**WHAT IS BEING ASKED**
Write out the records below word for word, please.
[RECORD EXCERPTS — start]
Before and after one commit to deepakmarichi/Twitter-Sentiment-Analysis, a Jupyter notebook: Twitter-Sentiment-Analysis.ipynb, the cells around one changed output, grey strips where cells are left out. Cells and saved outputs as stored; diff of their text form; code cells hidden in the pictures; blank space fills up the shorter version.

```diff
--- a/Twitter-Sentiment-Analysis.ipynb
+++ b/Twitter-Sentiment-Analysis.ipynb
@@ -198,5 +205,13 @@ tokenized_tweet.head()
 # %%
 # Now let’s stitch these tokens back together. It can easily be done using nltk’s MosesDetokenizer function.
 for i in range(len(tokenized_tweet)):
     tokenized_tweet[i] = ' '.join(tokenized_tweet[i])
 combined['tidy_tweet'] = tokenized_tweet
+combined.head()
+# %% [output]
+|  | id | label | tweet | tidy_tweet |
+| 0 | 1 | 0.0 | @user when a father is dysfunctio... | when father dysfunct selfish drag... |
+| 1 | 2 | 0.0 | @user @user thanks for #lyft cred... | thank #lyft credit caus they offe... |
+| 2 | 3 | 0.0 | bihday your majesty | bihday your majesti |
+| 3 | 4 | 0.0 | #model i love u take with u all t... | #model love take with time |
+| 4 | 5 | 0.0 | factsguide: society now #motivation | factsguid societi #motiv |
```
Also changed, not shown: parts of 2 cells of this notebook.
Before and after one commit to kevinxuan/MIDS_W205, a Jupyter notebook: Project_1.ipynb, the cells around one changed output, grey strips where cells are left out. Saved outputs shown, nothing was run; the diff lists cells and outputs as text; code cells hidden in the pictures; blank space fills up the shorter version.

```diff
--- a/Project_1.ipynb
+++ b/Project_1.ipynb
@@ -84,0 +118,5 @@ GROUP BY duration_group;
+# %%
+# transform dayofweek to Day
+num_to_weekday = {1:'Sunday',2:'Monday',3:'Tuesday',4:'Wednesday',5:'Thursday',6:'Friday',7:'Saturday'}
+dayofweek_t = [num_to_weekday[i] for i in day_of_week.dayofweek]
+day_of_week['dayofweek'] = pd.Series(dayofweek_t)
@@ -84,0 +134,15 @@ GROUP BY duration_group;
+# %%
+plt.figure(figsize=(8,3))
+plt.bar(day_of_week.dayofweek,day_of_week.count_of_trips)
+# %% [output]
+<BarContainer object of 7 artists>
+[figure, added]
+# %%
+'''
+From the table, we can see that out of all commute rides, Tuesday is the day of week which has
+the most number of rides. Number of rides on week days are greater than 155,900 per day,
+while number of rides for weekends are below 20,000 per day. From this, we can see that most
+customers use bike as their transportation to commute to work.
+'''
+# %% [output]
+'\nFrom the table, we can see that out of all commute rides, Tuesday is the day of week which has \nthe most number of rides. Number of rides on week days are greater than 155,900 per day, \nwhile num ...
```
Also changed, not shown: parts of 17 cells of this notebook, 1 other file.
[RECORD EXCERPTS — finish]
**ANSWER TO THIS PROBLEM**
Before and after one commit to deepakmarichi/Twitter-Sentiment-Analysis, a Jupyter notebook: Twitter-Sentiment-Analysis.ipynb, the cells around one changed output, grey strips where cells are left out. Cells and saved outputs as stored; diff of their text form; code cells hidden in the pictures; blank space fills up the shorter version.

```diff
--- a/Twitter-Sentiment-Analysis.ipynb
+++ b/Twitter-Sentiment-Analysis.ipynb
@@ -198,5 +205,13 @@ tokenized_tweet.head()
 # %%
 # Now let’s stitch these tokens back together. It can easily be done using nltk’s MosesDetokenizer function.
 for i in range(len(tokenized_tweet)):
     tokenized_tweet[i] = ' '.join(tokenized_tweet[i])
 combined['tidy_tweet'] = tokenized_tweet
+combined.head()
+# %% [output]
+|  | id | label | tweet | tidy_tweet |
+| 0 | 1 | 0.0 | @user when a father is dysfunctio... | when father dysfunct selfish drag... |
+| 1 | 2 | 0.0 | @user @user thanks for #lyft cred... | thank #lyft credit caus they offe... |
+| 2 | 3 | 0.0 | bihday your majesty | bihday your majesti |
+| 3 | 4 | 0.0 | #model i love u take with u all t... | #model love take with time |
+| 4 | 5 | 0.0 | factsguide: society now #motivation | factsguid societi #motiv |
```
Also changed, not shown: parts of 2 cells of this notebook.
Before and after one commit to kevinxuan/MIDS_W205, a Jupyter notebook: Project_1.ipynb, the cells around one changed output, grey strips where cells are left out. Saved outputs shown, nothing was run; the diff lists cells and outputs as text; code cells hidden in the pictures; blank space fills up the shorter version.

```diff
--- a/Project_1.ipynb
+++ b/Project_1.ipynb
@@ -84,0 +118,5 @@ GROUP BY duration_group;
+# %%
+# transform dayofweek to Day
+num_to_weekday = {1:'Sunday',2:'Monday',3:'Tuesday',4:'Wednesday',5:'Thursday',6:'Friday',7:'Saturday'}
+dayofweek_t = [num_to_weekday[i] for i in day_of_week.dayofweek]
+day_of_week['dayofweek'] = pd.Series(dayofweek_t)
@@ -84,0 +134,15 @@ GROUP BY duration_group;
+# %%
+plt.figure(figsize=(8,3))
+plt.bar(day_of_week.dayofweek,day_of_week.count_of_trips)
+# %% [output]
+<BarContainer object of 7 artists>
+[figure, added]
+# %%
+'''
+From the table, we can see that out of all commute rides, Tuesday is the day of week which has
+the most number of rides. Number of rides on week days are greater than 155,900 per day,
+while number of rides for weekends are below 20,000 per day. From this, we can see that most
+customers use bike as their transportation to commute to work.
+'''
+# %% [output]
+'\nFrom the table, we can see that out of all commute rides, Tuesday is the day of week which has \nthe most number of rides. Number of rides on week days are greater than 155,900 per day, \nwhile num ...
```
Also changed, not shown: parts of 17 cells of this notebook, 1 other file.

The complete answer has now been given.